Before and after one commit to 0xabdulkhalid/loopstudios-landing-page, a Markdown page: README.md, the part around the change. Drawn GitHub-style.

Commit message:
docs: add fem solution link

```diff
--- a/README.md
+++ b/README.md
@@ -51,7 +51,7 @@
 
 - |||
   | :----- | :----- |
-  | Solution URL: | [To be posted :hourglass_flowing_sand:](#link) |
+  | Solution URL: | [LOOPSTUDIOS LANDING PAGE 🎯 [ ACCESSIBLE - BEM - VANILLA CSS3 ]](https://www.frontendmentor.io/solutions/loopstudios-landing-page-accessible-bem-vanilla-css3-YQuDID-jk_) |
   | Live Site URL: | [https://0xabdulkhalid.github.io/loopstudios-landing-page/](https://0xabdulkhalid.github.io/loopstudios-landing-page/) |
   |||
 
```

+ + + + + + +

What the exercise asks: Check each line above for the word "README" and copy every line that has it.

Answer to this exercise:
Before and after one commit to 0xabdulkhalid/loopstudios-landing-page, a Markdown page: README.md, the part around the change. Drawn GitHub-style.
--- a/README.md
+++ b/README.md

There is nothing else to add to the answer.